**Task brief**
Only the lines holding "templates" are wanted here; copy each from the listing.

<<<<

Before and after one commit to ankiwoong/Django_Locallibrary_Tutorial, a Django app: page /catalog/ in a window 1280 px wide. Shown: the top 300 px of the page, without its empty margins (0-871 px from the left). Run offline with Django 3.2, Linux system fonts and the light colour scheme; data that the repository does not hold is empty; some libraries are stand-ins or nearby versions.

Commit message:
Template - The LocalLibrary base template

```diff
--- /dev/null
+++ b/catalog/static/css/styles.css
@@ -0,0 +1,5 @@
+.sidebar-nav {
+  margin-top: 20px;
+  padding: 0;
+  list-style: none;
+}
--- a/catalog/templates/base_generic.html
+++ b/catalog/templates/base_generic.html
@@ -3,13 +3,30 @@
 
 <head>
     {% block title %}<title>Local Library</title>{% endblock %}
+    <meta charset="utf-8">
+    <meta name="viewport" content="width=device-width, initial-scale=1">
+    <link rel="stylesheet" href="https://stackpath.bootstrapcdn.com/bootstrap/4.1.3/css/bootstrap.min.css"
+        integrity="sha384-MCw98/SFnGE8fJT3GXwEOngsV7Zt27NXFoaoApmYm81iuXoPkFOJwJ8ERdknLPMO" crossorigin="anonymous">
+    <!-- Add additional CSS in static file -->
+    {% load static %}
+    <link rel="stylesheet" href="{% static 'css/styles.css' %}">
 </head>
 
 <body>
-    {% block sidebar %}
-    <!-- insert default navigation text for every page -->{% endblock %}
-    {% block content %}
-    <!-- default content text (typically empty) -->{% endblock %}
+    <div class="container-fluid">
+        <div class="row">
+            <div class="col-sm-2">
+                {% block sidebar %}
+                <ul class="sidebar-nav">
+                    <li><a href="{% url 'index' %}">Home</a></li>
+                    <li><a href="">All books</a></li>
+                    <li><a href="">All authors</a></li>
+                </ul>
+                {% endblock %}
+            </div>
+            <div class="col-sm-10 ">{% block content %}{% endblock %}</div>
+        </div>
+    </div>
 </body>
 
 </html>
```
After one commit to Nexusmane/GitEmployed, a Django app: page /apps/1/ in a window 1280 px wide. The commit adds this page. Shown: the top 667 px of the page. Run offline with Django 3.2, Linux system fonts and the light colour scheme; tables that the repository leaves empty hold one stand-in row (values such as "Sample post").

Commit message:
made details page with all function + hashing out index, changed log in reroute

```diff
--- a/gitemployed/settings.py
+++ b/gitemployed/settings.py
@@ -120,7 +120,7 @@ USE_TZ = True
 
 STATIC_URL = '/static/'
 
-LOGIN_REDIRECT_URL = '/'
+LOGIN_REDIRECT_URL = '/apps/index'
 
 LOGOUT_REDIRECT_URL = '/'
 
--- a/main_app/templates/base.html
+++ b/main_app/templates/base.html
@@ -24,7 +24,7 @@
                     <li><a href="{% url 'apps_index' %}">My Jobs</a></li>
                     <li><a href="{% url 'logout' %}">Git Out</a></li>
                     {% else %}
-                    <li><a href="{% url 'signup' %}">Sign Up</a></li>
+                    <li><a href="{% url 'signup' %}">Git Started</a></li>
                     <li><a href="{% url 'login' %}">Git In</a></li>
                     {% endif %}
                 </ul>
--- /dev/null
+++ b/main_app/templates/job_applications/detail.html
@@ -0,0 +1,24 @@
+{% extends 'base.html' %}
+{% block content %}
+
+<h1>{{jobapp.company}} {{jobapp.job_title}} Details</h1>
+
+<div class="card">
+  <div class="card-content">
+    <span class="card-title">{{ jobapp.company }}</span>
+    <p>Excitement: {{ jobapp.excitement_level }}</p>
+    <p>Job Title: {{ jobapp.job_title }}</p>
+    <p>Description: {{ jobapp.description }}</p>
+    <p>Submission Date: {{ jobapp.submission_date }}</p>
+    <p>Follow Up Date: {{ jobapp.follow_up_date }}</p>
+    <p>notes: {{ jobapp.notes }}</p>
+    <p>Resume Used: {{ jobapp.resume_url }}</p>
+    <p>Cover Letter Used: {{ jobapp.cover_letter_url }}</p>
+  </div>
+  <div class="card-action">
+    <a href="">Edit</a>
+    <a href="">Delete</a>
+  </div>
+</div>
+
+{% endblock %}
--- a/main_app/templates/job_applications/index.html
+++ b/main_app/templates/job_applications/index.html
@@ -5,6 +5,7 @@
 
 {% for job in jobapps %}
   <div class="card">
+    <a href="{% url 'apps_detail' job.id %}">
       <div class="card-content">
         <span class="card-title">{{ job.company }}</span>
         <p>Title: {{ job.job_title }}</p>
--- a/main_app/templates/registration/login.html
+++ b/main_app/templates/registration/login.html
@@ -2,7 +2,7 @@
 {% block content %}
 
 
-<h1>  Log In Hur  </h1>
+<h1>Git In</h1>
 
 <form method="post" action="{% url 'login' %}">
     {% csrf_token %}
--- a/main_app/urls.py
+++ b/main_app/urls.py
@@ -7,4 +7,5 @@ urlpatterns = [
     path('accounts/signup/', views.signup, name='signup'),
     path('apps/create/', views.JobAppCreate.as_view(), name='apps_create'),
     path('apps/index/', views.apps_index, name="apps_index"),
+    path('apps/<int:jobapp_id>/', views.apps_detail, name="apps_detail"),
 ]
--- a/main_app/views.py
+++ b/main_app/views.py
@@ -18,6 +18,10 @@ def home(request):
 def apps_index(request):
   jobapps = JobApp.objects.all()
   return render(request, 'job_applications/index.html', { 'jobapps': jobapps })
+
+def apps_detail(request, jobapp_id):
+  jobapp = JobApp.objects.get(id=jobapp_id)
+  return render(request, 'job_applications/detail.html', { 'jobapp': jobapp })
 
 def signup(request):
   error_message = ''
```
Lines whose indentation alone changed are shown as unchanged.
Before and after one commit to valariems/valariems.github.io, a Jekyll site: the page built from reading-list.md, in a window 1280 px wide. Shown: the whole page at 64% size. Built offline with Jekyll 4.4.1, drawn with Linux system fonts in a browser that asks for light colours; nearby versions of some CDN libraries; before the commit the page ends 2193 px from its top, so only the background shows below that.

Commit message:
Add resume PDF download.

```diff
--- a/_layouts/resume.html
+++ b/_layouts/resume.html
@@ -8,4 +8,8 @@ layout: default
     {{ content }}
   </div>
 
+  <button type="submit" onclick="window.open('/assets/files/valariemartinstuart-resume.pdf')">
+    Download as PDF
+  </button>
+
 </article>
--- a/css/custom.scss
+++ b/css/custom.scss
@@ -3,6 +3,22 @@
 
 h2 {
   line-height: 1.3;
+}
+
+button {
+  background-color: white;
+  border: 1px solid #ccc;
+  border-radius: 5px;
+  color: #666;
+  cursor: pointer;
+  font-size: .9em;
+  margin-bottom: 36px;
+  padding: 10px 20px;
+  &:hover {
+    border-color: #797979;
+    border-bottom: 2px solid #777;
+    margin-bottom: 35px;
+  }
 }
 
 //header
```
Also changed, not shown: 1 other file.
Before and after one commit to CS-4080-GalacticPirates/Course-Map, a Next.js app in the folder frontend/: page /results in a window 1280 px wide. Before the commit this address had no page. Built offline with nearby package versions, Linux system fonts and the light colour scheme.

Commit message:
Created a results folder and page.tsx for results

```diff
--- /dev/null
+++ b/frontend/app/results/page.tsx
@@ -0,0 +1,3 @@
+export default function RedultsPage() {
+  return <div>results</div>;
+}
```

>>>>

**Task solution**
--- a/catalog/templates/base_generic.html
+++ b/catalog/templates/base_generic.html
--- a/main_app/templates/base.html
+++ b/main_app/templates/base.html
+++ b/main_app/templates/job_applications/detail.html
--- a/main_app/templates/job_applications/index.html
+++ b/main_app/templates/job_applications/index.html
--- a/main_app/templates/registration/login.html
+++ b/main_app/templates/registration/login.html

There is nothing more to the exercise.